The picture that emerges is complex: a large set of variants that sometimes overlap across multiple subtypes, but sometimes are just strongly associated with a single subtype. The NEB gene is of particular interest because it is so strongly associated with nemaline myopathy and quite a bit is known about its biology. Based on these studies, Beggs and his colleagues have also suggested a more accurate approach to diagnosing nemaline myopathy. All of these are steps that benefit patients and their care, and they provide the first step toward developing new and more effective ways of treating these conditions.
The third country represented at our second breakfast was Iceland. Patrick Sulem, who leads the clinical team at deCODE genetics in Reykjavik, presented. Like our collaborators in Shanghai and Boston, but armed with a truly unique set of resources and expertise, the deCODE scientists have made significant strides in better diagnosing rare diseases in children.
The deCODE database is unique in many ways and powered to uncover rare disease-causing variants. It includes the directly sequenced whole genomes of nearly 50,000 Icelanders and 10,000 others; imputed whole genome data on some 400,000 Icelanders; and SNP data from nearly a million people around the world. This gives deCODE allelic frequency data of unrivaled detail. As we have shown, this data can be helpful in diagnosing disease around the world—but when used in Iceland itself, it can point straight to pathogenic mutations and provide a map to wherever they lie in the population.
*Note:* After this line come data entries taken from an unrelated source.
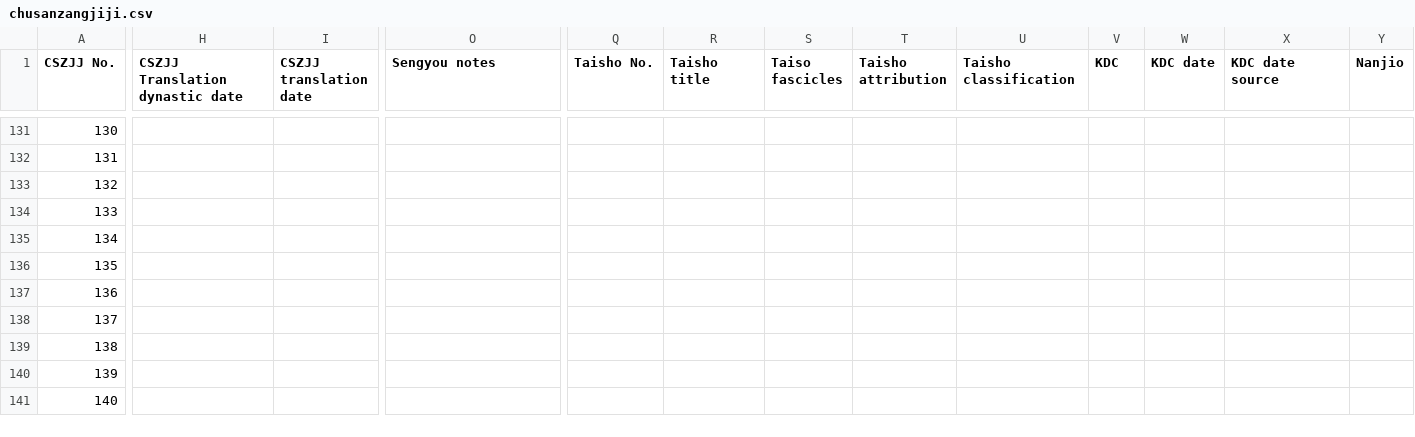
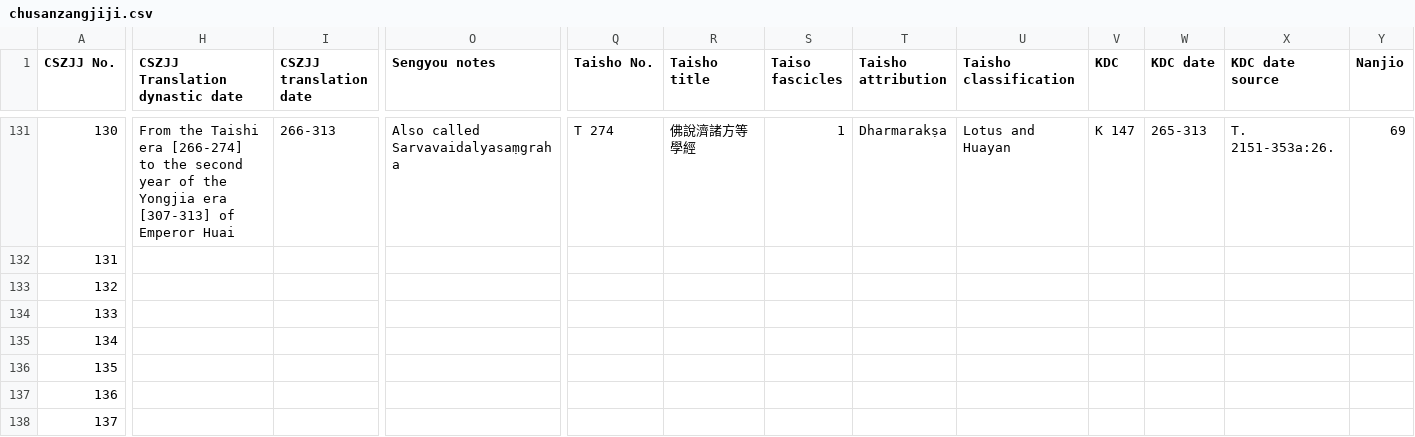
Before and after one commit to Silk-Road-Corpus/silk_road_corpus, a CSV file: data/chusanzangjiji.csv, drawn as a sheet; only a part is shown, gaps mark what is left out; the shorter side is filled out with more unchanged rows; the diff covers the shown part only; the diff names each change by its address in the sheet, - before the commit and + after, or states it on an @@ line.

Commit message:
CSZJJ

```diff
--- a/data/chusanzangjiji.csv
+++ b/data/chusanzangjiji.csv
-H131 (CSZJJ Translation dynastic date): (empty)
+H131 (CSZJJ Translation dynastic date): From the Taishi era [266-274] to the second year of the Yongjia era [307-313] of Emperor Huai
-I131 (CSZJJ translation date): (empty)
+I131 (CSZJJ translation date): 266-313
-O131 (Sengyou notes): (empty)
+O131 (Sengyou notes): Also called Sarvavaidalyasaṃgraha
-Q131 (Taisho No.): (empty)
+Q131 (Taisho No.): T 274
-R131 (Taisho title): (empty)
+R131 (Taisho title): 佛說濟諸方等學經
-S131 (Taiso fascicles): (empty)
+S131 (Taiso fascicles): 1
-T131 (Taisho attribution): (empty)
+T131 (Taisho attribution): Dharmarakṣa
-U131 (Taisho classification): (empty)
+U131 (Taisho classification): Lotus and Huayan
-V131 (KDC): (empty)
+V131 (KDC): K 147
-W131 (KDC date): (empty)
+W131 (KDC date): 265-313
-X131 (KDC date source): (empty)
+X131 (KDC date source): T. 2151-353a:26.
-Y131 (Nanjio): (empty)
+Y131 (Nanjio): 69
```
Also changed, not shown: 60 edited cells elsewhere in this file.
These strengths are based on some advantages of the population approach, some that others would like to replicate, others that are tough to match. Iceland’s population participates in genetics studies at a higher rate than that of any other country; Iceland has a long, strong tradition of preserving ancestry records and so has a nearly complete national genealogy for the modern era; and a national health system with a centralized record system. These ingredients have given deCODE the right data to find important variants in diseases that have baffled others. (For more details, read my post on Kari Stefansson’s headlining talk for our breakfast series.)
Based on deCODE’s work, it is now evident that whole-genome sequencing (WGS) can greatly improve diagnosis and clinical management of infants and children with hard-to-diagnose diseases. Like their peers at BCH and CHFU, researchers in Iceland have been able to use genomic screenings not just for better diagnoses—giving parents at least the comfort of knowing what’s wrong—but also, in some cases, they have been able to offer better guidance for the children’s treatment.
One such case was the result of the early application of our technology, before NextCODE had spun out of deCODE. It involved two sisters who had undergone a diagnostic odyssey of several years. With whole-genome sequence data from them and their parents, and with the ability to filter allelic frequency data in the context of different modes of inheritance, we were able to identify the culprit variant—a previously unknown variant causing Brown Vialetto Van Laere syndrome—in a matter of minutes. Because the variant was disrupting a riboflavin transporter gene, the diagnosis immediately suggested riboflavin therapy, a course of treatment that halted the progression of their disease.
Finally, it is important to note that the identification of rare disease variants is a promising avenue for feeding drug discovery—not just for the rare conditions themselves, but also potentially for much more common conditions, of which rare diseases can be extreme versions. Solving rare disease is a challenge for us all—indeed, it is a common challenge in the truest sense. The more diagnostics we do, the bigger our databases all over the world, and with the informatics and tools to mine all this data, the more benefits we can deliver to people around the world.